**Dataset**.
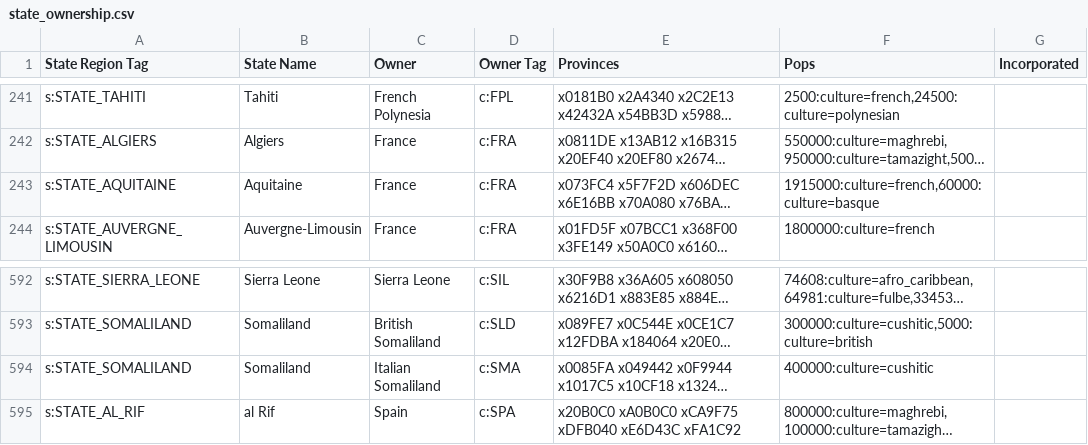
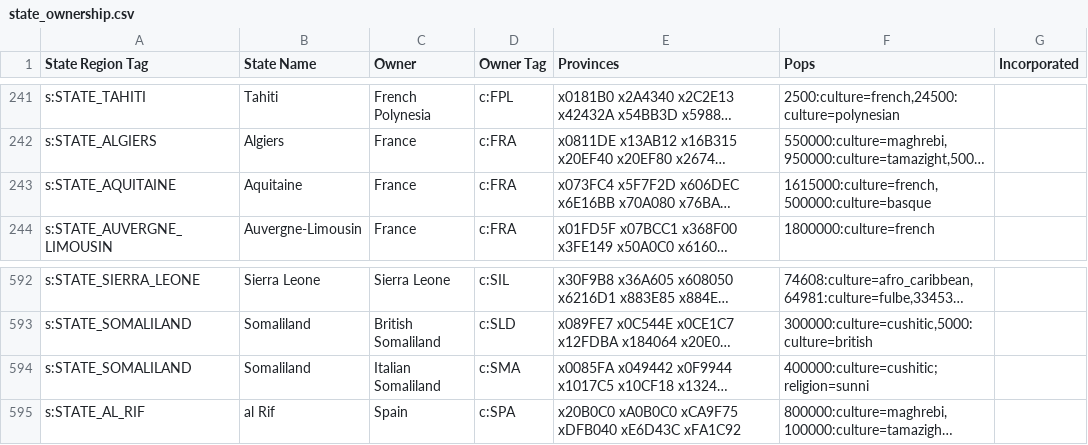
Before and after one commit to AlexJFDev/Vic3-World-War-One-Mod, a CSV file: scripts/mod/data/state_ownership.csv, drawn as a sheet; only a part is shown, gaps mark what is left out; long unchanged cells end in …; the diff names each change by its address in the sheet, - before the commit and + after, or states it on an @@ line.

```diff
--- a/scripts/mod/data/state_ownership.csv
+++ b/scripts/mod/data/state_ownership.csv
-F243 (Pops): 1915000:culture=french,60000:culture=basque
+F243 (Pops): 1615000:culture=french,500000:culture=basque
-F594 (Pops): 400000:culture=cushitic
+F594 (Pops): 400000:culture=cushitic;religion=sunni
```
Also changed, not shown: scripts/mod/data/state_regions.csv, 4 other files.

**Task directions**.
The pictures in the data should be omitted, and every remaining line set down exactly.

**Task response**.
Before and after one commit to AlexJFDev/Vic3-World-War-One-Mod, a CSV file: scripts/mod/data/state_ownership.csv, drawn as a sheet; only a part is shown, gaps mark what is left out; long unchanged cells end in …; the diff names each change by its address in the sheet, - before the commit and + after, or states it on an @@ line.

```diff
--- a/scripts/mod/data/state_ownership.csv
+++ b/scripts/mod/data/state_ownership.csv
-F243 (Pops): 1915000:culture=french,60000:culture=basque
+F243 (Pops): 1615000:culture=french,500000:culture=basque
-F594 (Pops): 400000:culture=cushitic
+F594 (Pops): 400000:culture=cushitic;religion=sunni
```
Also changed, not shown: scripts/mod/data/state_regions.csv, 4 other files.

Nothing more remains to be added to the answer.